(Detected change data)
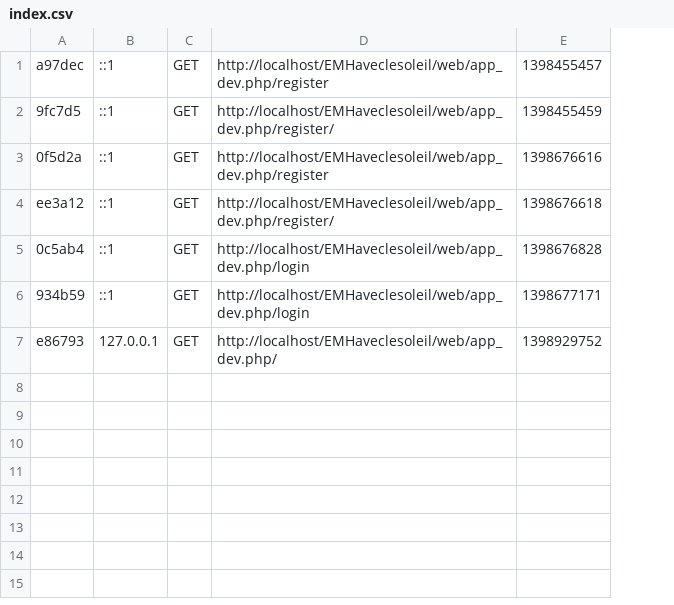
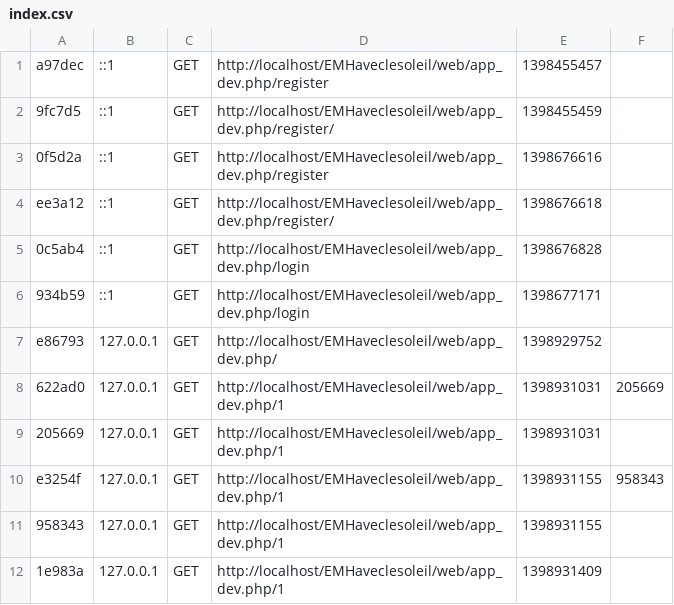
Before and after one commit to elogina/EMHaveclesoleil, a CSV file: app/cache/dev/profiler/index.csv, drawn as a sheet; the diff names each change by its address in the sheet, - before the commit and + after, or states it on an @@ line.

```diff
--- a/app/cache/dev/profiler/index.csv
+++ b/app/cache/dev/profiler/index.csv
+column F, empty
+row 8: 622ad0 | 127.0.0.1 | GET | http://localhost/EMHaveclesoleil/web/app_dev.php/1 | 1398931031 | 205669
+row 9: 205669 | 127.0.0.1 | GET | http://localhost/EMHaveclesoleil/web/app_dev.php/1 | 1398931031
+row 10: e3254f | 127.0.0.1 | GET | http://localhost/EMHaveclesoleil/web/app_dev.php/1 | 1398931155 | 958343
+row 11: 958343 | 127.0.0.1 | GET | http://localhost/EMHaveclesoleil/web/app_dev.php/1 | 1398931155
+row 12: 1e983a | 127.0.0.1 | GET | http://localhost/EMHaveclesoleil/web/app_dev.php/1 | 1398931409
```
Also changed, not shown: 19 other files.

---

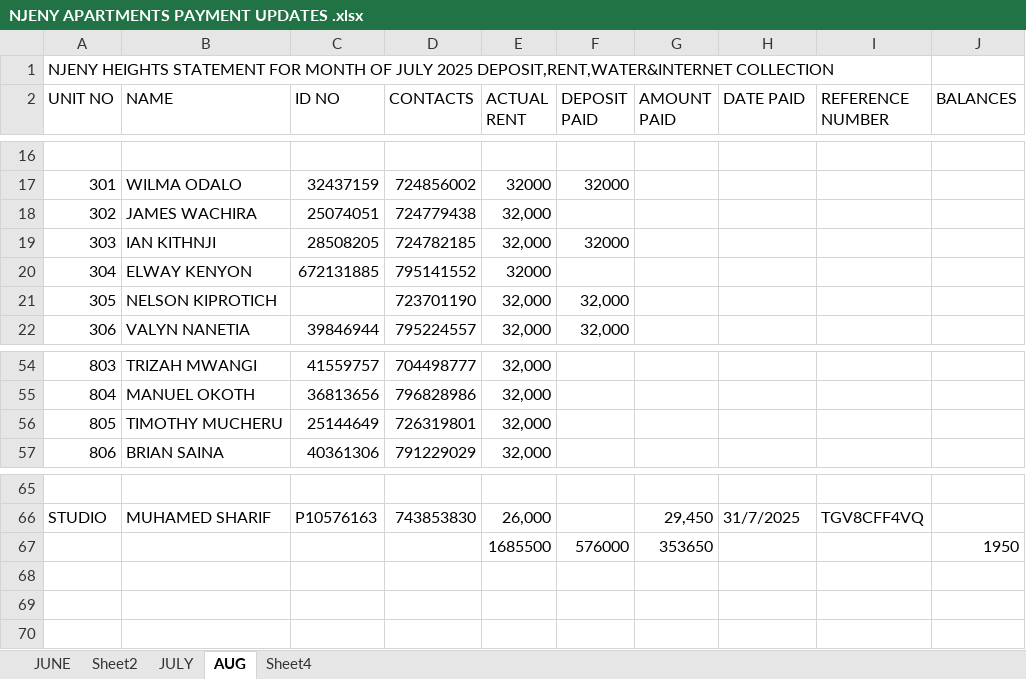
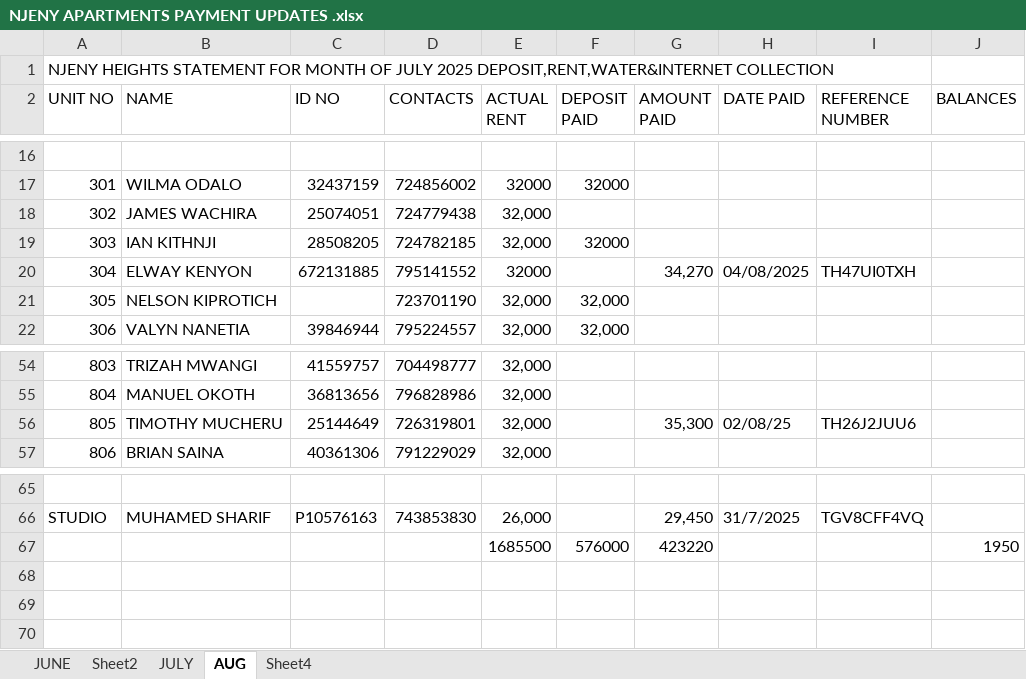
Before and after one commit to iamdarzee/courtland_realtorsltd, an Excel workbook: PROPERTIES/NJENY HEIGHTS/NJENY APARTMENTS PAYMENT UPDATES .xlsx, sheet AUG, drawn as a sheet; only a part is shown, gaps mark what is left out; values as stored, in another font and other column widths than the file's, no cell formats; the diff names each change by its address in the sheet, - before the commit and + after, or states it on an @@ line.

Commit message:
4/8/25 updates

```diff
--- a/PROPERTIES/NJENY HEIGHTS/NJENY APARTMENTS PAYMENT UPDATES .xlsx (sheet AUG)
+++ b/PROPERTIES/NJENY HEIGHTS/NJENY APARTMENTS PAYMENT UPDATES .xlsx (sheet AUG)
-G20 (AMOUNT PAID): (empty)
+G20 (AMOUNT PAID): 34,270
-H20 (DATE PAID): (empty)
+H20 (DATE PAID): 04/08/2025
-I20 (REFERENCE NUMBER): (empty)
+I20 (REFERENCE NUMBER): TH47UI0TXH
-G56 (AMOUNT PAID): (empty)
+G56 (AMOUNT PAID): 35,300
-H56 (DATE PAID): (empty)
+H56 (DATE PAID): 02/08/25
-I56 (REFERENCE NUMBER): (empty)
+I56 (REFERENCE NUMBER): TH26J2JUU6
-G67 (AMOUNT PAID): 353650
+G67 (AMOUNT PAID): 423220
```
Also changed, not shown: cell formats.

| ASSIGNMENT |
A count is needed of the lines in the entries that contain "sheet". Supply only that number.

| YOUR SOLUTION |
4